Illustrating the topographical lunar surface overlaid with a grid, the map marks the LM landing site, flag plant site, "Turtle Mountain", "Palmetto", "Lone Star", "Eden Valley", "Merriam", and "Survey Ridge" among others. Originally from Charlie Dukes personal collection, the map is signed and inscribed THIS MAP WAS FLOWN TO THE LUNAR SURFACE BY THE CREW OF APOLLO 16. IT WAS USED TO NAVIGATE DURING THE EVAS AT DESCARTES ON THE CAYLEY PLAIN. CHARLIE DUKE. APOLLO XVI."
On offer in the sale is a group of Six American Passports issued to Neil Armstrong from 1954 to 1979, including his Special Passport, used while going through astronaut training and when conducting official business abroad for NASA, as well as his Diplomatic Passport (below right), used for special diplomatic missions for the President of the United States (estimate $30/50,000). The passports demonstrate one of the many ways that becoming an astronaut changed Armstrongs life, as he was required to travel extensively, visiting nearly every country in South America as well as Europe, South Africa, Canada, Australia, and the Philippines.
The sale features a unique presentation piece from the Apollo 11 Crew gifted to Terry Slezak a Manned Spacecraft Center (MSC) Technician assigned to the Crew Reception Area (CRA) of the Lunar Receiving Lab (LRL) who became in the course of his duties following the return of Apollo 11, the first man to touch moon dust with his bare hands (estimate $50/70,000).

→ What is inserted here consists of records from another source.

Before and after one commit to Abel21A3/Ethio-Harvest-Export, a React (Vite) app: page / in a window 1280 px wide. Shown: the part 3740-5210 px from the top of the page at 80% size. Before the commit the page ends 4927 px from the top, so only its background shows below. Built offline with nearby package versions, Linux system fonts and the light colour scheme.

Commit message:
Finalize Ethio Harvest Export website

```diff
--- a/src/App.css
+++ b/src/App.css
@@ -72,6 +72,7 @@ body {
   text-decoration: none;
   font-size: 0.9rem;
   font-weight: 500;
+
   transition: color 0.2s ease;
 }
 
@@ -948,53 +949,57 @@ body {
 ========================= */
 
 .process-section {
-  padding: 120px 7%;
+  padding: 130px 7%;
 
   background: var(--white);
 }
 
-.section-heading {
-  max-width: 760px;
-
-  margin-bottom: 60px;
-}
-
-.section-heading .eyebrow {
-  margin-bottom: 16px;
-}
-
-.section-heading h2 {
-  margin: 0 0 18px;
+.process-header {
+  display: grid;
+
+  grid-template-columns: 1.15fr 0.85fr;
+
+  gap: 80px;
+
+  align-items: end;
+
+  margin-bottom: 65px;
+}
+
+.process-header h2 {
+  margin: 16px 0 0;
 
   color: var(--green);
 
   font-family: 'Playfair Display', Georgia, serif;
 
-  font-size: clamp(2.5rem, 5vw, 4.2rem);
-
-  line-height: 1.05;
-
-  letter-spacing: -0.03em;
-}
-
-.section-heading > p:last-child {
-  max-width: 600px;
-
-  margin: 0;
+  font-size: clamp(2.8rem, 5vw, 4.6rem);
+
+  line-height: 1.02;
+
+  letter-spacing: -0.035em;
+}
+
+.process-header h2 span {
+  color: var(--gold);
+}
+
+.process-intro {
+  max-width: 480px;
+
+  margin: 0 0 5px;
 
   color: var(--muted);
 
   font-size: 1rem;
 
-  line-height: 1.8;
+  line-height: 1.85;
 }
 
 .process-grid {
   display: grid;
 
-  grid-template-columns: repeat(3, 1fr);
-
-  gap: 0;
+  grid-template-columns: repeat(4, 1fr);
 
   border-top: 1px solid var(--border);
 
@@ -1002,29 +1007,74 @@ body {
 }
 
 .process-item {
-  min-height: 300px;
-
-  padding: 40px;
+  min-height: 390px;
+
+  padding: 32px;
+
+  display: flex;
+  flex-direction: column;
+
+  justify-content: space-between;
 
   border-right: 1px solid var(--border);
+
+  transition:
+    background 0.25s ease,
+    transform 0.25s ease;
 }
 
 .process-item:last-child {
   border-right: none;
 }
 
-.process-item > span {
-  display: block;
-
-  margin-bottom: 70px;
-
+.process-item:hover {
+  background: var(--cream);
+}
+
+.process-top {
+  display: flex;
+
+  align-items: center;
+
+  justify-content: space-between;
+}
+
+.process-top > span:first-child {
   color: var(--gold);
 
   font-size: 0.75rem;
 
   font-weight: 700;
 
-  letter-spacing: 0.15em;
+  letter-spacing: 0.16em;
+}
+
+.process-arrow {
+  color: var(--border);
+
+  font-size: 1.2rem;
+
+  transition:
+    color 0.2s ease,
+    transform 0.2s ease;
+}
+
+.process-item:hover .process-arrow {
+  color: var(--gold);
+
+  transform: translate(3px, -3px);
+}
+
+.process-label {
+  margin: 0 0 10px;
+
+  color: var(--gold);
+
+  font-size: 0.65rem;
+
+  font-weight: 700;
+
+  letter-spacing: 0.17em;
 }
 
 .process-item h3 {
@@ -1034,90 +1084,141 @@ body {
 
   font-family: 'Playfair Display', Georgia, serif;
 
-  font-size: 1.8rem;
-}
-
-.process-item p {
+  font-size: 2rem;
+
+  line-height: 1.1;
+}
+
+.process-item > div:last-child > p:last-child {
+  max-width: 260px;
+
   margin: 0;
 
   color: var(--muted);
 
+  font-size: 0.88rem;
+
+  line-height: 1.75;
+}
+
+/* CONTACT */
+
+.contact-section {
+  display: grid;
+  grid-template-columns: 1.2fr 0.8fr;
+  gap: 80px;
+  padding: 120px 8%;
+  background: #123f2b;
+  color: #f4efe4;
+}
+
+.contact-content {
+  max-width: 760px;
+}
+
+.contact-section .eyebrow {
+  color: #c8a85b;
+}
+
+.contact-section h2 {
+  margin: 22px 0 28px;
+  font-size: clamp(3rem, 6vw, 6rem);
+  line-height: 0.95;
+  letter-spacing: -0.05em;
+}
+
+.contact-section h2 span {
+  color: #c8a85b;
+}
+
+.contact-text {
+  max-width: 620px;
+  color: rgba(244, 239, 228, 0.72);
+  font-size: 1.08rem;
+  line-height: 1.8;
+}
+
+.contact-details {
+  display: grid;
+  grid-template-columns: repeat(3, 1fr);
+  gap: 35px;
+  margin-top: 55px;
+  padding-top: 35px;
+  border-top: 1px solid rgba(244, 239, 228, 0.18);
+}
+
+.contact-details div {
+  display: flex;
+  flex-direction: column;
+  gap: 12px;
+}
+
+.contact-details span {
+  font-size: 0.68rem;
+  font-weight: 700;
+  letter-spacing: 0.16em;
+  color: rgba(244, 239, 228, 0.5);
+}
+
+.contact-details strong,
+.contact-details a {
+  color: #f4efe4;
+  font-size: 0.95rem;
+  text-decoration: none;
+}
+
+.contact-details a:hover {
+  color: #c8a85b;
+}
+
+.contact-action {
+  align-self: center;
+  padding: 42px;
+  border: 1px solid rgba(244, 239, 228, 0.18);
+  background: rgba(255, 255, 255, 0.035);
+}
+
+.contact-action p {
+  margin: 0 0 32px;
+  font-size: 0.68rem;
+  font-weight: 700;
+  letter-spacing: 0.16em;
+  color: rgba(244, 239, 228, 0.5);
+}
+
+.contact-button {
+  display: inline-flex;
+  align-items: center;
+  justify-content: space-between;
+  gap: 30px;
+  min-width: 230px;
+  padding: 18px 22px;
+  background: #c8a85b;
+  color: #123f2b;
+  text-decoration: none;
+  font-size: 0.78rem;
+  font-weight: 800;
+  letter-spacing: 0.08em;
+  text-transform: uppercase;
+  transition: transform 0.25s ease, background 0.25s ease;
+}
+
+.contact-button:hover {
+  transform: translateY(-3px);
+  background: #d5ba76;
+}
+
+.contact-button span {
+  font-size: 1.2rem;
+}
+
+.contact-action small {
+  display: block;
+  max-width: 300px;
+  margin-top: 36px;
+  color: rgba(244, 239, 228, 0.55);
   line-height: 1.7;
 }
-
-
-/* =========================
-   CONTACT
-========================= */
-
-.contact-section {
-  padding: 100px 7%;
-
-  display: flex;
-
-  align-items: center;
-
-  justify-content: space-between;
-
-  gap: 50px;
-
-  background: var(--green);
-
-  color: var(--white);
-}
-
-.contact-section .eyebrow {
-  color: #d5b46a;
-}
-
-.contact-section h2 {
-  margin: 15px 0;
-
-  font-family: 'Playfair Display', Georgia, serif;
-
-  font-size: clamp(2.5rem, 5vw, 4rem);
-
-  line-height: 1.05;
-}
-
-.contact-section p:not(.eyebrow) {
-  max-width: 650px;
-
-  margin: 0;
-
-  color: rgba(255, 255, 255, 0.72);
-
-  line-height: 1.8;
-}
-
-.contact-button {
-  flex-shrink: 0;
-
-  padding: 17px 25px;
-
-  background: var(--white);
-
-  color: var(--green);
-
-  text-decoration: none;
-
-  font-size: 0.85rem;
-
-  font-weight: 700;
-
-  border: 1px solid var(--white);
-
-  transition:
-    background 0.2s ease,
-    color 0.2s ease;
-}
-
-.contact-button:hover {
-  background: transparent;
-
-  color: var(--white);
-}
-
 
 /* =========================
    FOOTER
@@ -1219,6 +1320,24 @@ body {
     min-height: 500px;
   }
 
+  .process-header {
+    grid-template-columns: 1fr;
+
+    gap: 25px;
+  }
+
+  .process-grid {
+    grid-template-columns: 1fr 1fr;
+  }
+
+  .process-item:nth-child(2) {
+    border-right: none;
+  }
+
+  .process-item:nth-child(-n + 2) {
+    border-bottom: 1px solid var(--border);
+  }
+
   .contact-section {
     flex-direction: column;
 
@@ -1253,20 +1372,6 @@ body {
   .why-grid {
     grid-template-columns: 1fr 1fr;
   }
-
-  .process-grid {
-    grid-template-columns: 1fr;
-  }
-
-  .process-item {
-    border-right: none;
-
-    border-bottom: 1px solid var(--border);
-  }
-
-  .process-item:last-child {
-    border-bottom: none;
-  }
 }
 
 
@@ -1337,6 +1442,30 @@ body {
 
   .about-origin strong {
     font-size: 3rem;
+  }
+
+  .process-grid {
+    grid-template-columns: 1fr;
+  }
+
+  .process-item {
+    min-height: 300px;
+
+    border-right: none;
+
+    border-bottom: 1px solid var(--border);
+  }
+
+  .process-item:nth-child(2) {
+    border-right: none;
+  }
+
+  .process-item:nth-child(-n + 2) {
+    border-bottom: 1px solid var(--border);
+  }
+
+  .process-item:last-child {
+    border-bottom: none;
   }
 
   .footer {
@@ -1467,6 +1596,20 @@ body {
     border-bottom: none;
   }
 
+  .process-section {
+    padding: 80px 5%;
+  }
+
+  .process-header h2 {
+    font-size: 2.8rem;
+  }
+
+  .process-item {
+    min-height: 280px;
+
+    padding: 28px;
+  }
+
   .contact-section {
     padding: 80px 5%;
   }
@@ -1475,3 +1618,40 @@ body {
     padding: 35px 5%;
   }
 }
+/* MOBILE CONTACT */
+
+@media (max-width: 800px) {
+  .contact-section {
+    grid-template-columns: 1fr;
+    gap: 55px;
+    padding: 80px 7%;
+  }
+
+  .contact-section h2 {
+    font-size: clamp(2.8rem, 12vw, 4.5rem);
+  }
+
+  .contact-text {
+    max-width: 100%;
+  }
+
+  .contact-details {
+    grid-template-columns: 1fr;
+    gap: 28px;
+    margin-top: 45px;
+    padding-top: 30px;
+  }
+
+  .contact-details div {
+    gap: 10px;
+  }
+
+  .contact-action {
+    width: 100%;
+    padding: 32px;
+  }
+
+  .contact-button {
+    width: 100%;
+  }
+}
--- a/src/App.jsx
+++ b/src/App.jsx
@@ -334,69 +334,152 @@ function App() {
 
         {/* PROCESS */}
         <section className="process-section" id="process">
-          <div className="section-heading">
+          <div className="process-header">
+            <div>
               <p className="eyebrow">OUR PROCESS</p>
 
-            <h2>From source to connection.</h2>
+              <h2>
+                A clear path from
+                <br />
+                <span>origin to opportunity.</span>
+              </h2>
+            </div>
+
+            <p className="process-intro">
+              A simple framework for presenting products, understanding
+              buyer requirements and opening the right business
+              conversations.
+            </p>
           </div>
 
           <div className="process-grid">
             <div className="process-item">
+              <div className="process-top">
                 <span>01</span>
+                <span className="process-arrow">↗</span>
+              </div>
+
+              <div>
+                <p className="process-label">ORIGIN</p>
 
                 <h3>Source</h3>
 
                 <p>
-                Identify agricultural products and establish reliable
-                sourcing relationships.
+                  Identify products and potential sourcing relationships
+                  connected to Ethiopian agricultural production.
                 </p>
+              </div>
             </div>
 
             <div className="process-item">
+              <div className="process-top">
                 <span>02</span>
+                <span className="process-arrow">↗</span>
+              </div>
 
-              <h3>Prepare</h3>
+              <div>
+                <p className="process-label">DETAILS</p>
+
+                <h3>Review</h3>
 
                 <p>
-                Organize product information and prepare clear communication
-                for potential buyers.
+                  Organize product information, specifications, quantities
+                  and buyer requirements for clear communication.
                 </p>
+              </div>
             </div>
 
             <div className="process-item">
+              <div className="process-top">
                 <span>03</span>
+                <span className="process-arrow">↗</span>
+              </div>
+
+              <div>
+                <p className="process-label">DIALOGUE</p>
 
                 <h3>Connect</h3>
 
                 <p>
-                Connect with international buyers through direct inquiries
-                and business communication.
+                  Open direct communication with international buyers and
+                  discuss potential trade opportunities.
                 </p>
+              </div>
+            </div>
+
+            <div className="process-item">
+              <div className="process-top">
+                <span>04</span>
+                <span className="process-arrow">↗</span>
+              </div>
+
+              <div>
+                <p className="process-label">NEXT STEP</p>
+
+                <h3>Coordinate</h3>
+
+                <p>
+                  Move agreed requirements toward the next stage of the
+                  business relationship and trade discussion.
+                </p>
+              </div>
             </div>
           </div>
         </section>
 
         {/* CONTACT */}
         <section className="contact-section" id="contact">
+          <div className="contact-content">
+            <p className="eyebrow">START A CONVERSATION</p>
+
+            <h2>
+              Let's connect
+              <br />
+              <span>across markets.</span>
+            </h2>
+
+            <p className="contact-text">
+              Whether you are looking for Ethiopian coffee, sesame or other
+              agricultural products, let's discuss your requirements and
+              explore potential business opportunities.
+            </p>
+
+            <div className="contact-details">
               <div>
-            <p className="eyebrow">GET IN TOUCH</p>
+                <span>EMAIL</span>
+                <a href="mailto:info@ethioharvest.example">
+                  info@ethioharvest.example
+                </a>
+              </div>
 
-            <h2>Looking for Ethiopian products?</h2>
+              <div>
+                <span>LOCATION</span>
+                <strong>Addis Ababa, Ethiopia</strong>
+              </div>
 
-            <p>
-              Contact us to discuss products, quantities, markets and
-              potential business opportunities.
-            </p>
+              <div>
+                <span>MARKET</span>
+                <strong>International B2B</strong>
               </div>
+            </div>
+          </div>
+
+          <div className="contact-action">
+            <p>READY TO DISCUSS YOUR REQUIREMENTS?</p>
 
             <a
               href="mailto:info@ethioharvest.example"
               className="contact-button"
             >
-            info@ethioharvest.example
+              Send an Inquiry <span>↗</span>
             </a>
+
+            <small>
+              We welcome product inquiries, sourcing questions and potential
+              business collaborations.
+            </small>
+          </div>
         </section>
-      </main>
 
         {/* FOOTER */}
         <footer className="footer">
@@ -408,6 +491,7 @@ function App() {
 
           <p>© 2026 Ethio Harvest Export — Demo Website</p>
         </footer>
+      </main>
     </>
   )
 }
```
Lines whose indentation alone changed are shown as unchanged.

Included in the presentation are: the metal Mag. S label, taken from the Lunar Surface Hasselblad 70 mm Film Magazine, which was used by Neil Armstrong while he was on the lunar surface exploring Tranquility Base (Armstrong subsequently dropped it onto the surface of the moon thus soiling it with moondust); an autograph manuscript written by Buzz Aldrin while on the lunar surface, and signed "Buzz", describing the contents of the film magazines, and identifying Mag. S as being The most important Lunar Surface EVA film; a piece of Skin from the Apollo 11 Command Module "Columbia"; and vintage photographs of Buzz Aldrin walking on the moon, Slezak holding the Hasselblad film "Mag. S" in one hand, showing his other hand stained with moondust, and Slezak in quarantine with the Hasselblad film "Mag. S" in his hand, with Buzzs autograph manuscript note visible in the background. The display is signed and inscribed in Neil Armstrongs hand: "TO TERRY SLEZAK - / A 'DIRTY' PHOTOGRAPHER/ WITH BEST WISHES./ NEIL ARMSTRONG, signed BUZZ ALDRIN" and signed and inscribed "MANY THANKS - / MICHAEL COLLINS."